Repaying Your Loan
You are required to begin repaying your Federal Stafford loan six months after you graduate, leave school, or drop below half-time attendance. Your parents are required to begin repaying PLUS loans 60 days after the loans are fully disbursed, but may request a deferment. This does not mean you are limited to the payment plan the lender gives you. Federal borrowers have choices, probably more than you realize, including different types of repayment plans, ways to postpone repayment, and the option to consolidate your loans.
Information about all of your outstanding federal education loans is available online from the National Student Loan Data System (NSLDS). You will be able to view all balances due and contact information for the servicer of each federal loan, including FFEL and Direct Loans, Stafford and PLUS loans, and Perkins loans. Before you determine which option is best for you, know what you owe. Note any private (alternative) loans you have borrowed will not appear in NSLDS.
Be aware of your student loans and keep in contact with your lenders as you are in a contract. If you find your student loan payments hard to handle, do not stop making payments. Contact your lenders and let them know your circumstances. In most cases, there is a solution that both you and the lender can work with. Communication is the key.
If you experience economic hardship or other circumstances that limit your ability to repay your loan, you might qualify for a deferment or forbearance: Deferment allows you to postpone repayments for certain approved reasons for as long as you are enrolled at least half-time in a postsecondary school, graduate fellowship or rehabilitation program (if you have disabilities). Deferments of up to three years are also available if you are unemployed. If you don't qualify for a government approved deferment, you can request forbearance from your lender. Forbearance can delay or reduce your monthly payments. Usually, however, you must still pay the interest on your loan during the forbearance period. Please click here for more information.
If you teach elementary or secondary school you may be eligible for special deferment options and, in some cases, cancellation of a portion of your student loan debt.
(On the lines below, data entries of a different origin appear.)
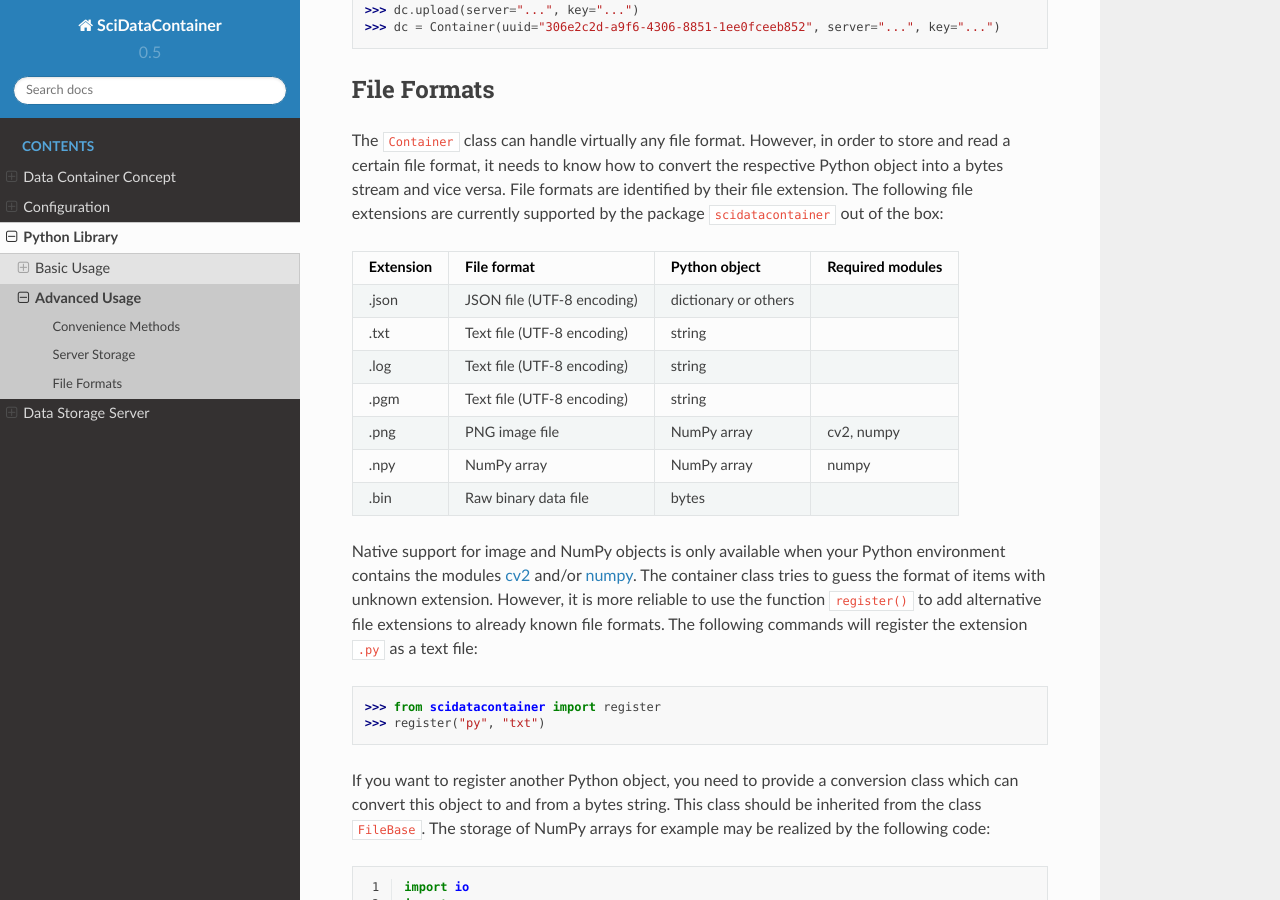
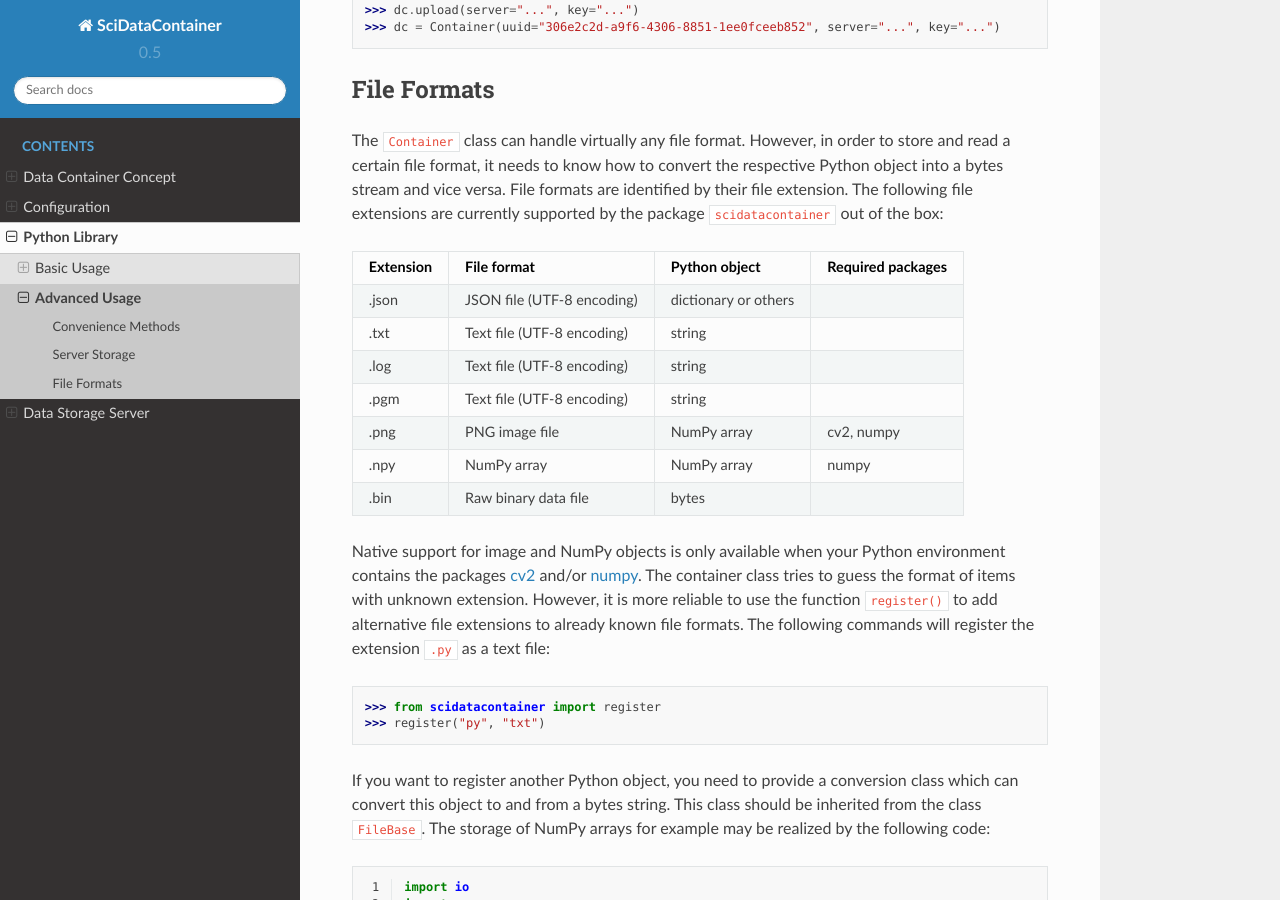
Before and after one commit to SciDataContainer/SciDataContainer, a Sphinx documentation site: the page built from docs/source/python/advanced.rst, in a window 1280 px wide and 900 px high, scrolled down 1119 px. Built offline with Sphinx 7.4.7 and the Read the Docs theme 2.0.0, drawn with Linux system fonts in a browser that asks for light colours.

Commit message:
Documentation update

```diff
--- a/docs/source/concept.rst
+++ b/docs/source/concept.rst
@@ -9,7 +9,7 @@
 
 Only the two items ``content.json`` and ``meta.json`` are required and must be located in the root part of the container. The optional root item ``license.txt`` may be used to store the text of the license for the dataset.
 
-The data payload of a container consisting of the datset and the parameter data should be stored in certain parts of the container. Although there are no restrictions in using parts, you should restrict yourself to a set of `suggested parts <#parts>`_.
+The data payload of a container consisting of the dataset and the parameter data should be stored in certain parts of the container. Although there are no restrictions in using parts, you should restrict yourself to a set of `suggested parts <#parts>`_.
 
 Container Parameters
 --------------------
@@ -78,7 +78,7 @@
 Container Variants
 ------------------
 
-Our data model currently supports three variants of data containers, based on certain usecases. The distinction is mainly relevant for data storage and therefore of particular interest when you upload the container to a storage server. The respective variant is selected using the boolean attributes ``static`` and ``complete`` of the item ``content.json``:
+Our data model currently supports three variants of data containers, based on certain use cases. The distinction is mainly relevant for data storage and therefore of particular interest when you upload the container to a storage server. The respective variant is selected using the boolean attributes ``static`` and ``complete`` of the item ``content.json``:
 
 .. csv-table::
     :header: ``static``, ``complete``, Container variant
--- a/docs/source/python/advanced.rst
+++ b/docs/source/python/advanced.rst
@@ -44,7 +44,7 @@
 The ``Container`` class can handle virtually any file format. However, in order to store and read a certain file format, it needs to know how to convert the respective Python object into a bytes stream and vice versa. File formats are identified by their file extension. The following file extensions are currently supported by the package ``scidatacontainer`` out of the box:
 
 .. csv-table::
-	:header: Extension, File format, Python object, Required modules
+	:header: Extension, File format, Python object, Required packages
 
 	.json, JSON file (UTF-8 encoding), dictionary or others,
 	.txt, Text file (UTF-8 encoding), string,
@@ -54,7 +54,7 @@
 	.npy, NumPy array, NumPy array, numpy
 	.bin, Raw binary data file, bytes,
 
-Native support for image and NumPy objects is only available when your Python environment contains the modules `cv2 <https://pypi.org/project/opencv-python/>`_ and/or `numpy <https://pypi.org/project/numpy/>`_. The container class tries to guess the format of items with unknown extension. However, it is more reliable to use the function ``register()`` to add alternative file extensions to already known file formats. The following commands will register the extension ``.py`` as a text file:
+Native support for image and NumPy objects is only available when your Python environment contains the packages `cv2 <https://pypi.org/project/opencv-python/>`_ and/or `numpy <https://pypi.org/project/numpy/>`_. The container class tries to guess the format of items with unknown extension. However, it is more reliable to use the function ``register()`` to add alternative file extensions to already known file formats. The following commands will register the extension ``.py`` as a text file:
 
 	>>> from scidatacontainer import register
 	>>> register("py", "txt")
--- a/docs/source/server.rst
+++ b/docs/source/server.rst
@@ -18,7 +18,7 @@
 	:header: HTTP return code, Description, Returned content
 
 	``201 Created``, Successful container upload
-	``400 Bad Request``, Existing static dataset with same hash and containerType, JSON object
+	``400 Bad Request``, Existing static dataset with same ``hash`` and ``containerType``, JSON object
 	``400 Bad Request``, Malformed or invalid container
 	``403 Forbidden``, Unauthorized access
 	``409 Conflict``, Existing completed dataset with same UUID
```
Eligibility requirements are available at the Department of Education. There is also a Public Service Forgiveness to encourage individuals to enter and continue to work full-time in public service jobs.
- For federal Stafford loan deferment or cancellation, contact your lender for application forms.
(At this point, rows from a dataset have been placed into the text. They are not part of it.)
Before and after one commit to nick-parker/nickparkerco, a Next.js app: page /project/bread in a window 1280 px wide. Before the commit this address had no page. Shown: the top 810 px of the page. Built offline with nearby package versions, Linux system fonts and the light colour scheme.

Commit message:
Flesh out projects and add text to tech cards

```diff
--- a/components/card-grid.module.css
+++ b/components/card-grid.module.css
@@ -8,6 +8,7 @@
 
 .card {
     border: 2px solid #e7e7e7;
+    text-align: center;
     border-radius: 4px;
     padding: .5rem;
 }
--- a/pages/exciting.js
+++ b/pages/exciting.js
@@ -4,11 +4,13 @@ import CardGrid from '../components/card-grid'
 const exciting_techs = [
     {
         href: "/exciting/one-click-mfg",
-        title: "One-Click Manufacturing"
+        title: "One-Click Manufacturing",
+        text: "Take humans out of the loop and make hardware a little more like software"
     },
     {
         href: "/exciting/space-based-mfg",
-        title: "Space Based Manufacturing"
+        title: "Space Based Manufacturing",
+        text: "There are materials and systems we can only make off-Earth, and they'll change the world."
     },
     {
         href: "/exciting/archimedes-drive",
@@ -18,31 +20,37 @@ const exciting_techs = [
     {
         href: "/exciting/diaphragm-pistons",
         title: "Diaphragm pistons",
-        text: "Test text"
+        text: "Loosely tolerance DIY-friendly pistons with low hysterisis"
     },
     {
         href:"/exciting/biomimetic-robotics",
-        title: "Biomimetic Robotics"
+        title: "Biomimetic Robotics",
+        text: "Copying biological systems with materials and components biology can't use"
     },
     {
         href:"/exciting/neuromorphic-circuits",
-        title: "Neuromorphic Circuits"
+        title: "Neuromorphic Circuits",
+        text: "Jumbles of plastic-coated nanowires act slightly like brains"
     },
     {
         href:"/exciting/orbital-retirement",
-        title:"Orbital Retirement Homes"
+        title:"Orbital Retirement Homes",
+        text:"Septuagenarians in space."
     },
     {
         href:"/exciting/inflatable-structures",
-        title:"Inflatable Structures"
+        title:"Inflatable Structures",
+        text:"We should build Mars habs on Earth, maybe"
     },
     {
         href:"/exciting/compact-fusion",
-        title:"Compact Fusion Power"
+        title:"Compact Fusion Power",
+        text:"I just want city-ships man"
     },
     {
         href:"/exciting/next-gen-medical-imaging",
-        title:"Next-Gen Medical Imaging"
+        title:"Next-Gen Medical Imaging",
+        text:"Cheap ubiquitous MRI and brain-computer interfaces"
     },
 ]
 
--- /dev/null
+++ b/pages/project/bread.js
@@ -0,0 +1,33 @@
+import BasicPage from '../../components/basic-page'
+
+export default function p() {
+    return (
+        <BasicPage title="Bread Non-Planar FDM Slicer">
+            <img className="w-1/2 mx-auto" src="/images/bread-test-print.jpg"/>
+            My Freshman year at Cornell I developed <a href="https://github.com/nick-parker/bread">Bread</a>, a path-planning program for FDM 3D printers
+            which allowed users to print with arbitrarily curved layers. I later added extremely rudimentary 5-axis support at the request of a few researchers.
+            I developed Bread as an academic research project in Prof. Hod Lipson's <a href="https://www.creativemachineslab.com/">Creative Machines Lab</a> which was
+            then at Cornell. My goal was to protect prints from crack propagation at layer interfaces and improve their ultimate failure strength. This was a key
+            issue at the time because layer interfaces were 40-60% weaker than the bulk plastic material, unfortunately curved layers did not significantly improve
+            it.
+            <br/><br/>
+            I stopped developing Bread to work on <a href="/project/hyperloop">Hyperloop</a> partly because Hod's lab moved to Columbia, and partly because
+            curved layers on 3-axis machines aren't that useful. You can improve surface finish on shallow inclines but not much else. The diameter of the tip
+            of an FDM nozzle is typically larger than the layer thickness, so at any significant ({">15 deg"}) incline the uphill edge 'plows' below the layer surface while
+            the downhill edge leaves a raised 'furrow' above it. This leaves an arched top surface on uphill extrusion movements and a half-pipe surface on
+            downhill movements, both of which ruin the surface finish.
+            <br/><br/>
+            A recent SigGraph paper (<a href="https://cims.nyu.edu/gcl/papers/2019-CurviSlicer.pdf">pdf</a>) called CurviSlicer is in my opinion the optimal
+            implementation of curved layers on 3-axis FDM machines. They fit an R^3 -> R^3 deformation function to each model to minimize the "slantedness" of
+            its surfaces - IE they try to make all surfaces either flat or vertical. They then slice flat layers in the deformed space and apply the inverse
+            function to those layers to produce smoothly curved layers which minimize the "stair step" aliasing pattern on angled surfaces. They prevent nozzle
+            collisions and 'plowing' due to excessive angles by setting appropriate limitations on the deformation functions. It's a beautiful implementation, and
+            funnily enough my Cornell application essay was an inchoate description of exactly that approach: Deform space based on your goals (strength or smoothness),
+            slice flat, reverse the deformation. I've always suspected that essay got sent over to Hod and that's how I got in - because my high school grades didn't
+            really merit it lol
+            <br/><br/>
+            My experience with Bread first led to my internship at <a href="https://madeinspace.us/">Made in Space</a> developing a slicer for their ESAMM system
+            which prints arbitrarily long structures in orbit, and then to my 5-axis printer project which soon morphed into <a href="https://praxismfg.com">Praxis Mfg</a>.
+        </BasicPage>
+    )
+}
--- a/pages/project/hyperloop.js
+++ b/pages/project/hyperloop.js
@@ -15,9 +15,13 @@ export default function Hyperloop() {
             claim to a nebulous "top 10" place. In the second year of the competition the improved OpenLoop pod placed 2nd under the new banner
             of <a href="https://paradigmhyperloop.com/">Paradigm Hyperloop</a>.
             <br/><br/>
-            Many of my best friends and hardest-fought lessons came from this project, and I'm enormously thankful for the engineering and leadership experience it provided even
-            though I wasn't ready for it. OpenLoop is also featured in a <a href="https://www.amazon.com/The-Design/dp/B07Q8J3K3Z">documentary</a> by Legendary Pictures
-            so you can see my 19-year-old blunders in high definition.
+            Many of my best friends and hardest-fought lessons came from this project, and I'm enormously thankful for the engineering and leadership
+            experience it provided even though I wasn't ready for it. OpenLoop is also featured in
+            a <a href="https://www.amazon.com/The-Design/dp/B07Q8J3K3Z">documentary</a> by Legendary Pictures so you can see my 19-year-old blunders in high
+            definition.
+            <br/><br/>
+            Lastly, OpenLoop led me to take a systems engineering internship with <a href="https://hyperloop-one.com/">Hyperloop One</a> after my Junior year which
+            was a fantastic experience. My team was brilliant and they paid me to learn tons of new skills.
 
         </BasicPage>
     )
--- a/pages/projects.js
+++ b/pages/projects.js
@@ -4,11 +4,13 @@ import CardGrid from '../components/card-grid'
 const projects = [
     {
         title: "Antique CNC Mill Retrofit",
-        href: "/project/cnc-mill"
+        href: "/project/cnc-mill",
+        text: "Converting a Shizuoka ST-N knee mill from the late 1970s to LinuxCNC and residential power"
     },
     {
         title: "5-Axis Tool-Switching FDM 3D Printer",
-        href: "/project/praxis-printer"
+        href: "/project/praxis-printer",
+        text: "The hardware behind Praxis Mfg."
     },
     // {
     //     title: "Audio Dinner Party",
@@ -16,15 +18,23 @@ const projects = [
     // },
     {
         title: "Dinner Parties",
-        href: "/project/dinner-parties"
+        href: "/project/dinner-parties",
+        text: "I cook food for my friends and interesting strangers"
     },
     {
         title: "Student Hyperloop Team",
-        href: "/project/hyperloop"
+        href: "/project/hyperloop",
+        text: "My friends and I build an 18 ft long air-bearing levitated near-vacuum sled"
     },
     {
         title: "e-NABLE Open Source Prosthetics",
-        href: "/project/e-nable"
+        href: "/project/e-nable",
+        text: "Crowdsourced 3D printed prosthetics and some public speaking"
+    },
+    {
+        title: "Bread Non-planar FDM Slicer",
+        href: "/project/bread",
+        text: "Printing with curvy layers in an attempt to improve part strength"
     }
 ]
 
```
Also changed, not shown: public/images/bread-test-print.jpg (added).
- For federal Perkins loan deferment or cancellation, contact the school where you borrowed your loan; or the school's Perkins servicing agency. If you borrowed a Perkins loan at Columbia College, forms are available from University Accounting Service.
- It's possible to have your student loan debt discharged (canceled or reduced, but only under certain specific circumstances.
You can investigate consolidating all of your education loans so you have one monthly payment. This program also generally allows you to extend the repayment period beyond 10 years.
- Fixed interest rate based on a weighted average of the current rates on your existing loans.
- Deferment options predetermined by federal regulations.
- Cannot include non-federal (private) loan funds.
- Can include both federal and non-federal student loan funds, but not recommended because federal consolidation loans offer superior benefits and lower interest rates.
- Usually a variable interest rate, based on your credit score.
- Forbearances available only at the lender's discretion.
Any consolidation loan is likely to significantly increase the total amount of interest that you will be required to pay. If you are able to meet your current monthly repayment obligations, it may be best for you to avoid consolidation.
You may want to estimate the amount that you can afford to pay, based on your monthly income, using the FinAid Calculator.
There are six repayment plans
- Income Based Repayment (New program based on income and family size) Video
- Income Contingent (Direct Loans only)
- Income-Sensitive (FFEL Loans only)
Examples of Typical Beginning Payments for Loan Repayment Plans
|Monthly and Total Payments Under Different Repayment Plans|
|Total Debt When Borrower Enters||Standard||Extended||Graduated||Income Contingent for Direct Loans or Income –Sensitive Repayment for FFEL Program Repayment (Income $25,000)|
|Per Month||Total Pmt||Per Month||Total Pmt||Per Month||Total Pmt||Per Month||Total Pmt||Per Month||Total Pmt|
Note: Payments are calculated using the maximum interest rate of 8.25% for student borrowers.
Defaulting on Student Loans
If you fail to repay your loan, you will be considered in default. If this occurs, your credit rating will be damaged and you may not be able to borrow in the future to pay for a car or home or even to continue your education. Your wages may be garnished and your federal and state income taxes may be withheld; your loan may be sent to a collection agency and you will be liable for collection fees. Student loan borrowers in default do have options to repay their loans. Information is available from the Department of Education and FinAid.org.
Resolving Loan Repayment Disputes
If you are having a dispute with your servicer or another agency regarding repayment of your federal student loan, you may consider contacting the Federal Student Aid Ombudsman for assistance. You can reach the Ombudsman's office by phone at 877-557-2575 or by mail at this address:
U.S. Department of Education
830 First Street, NE
Washington, DC 20202-5144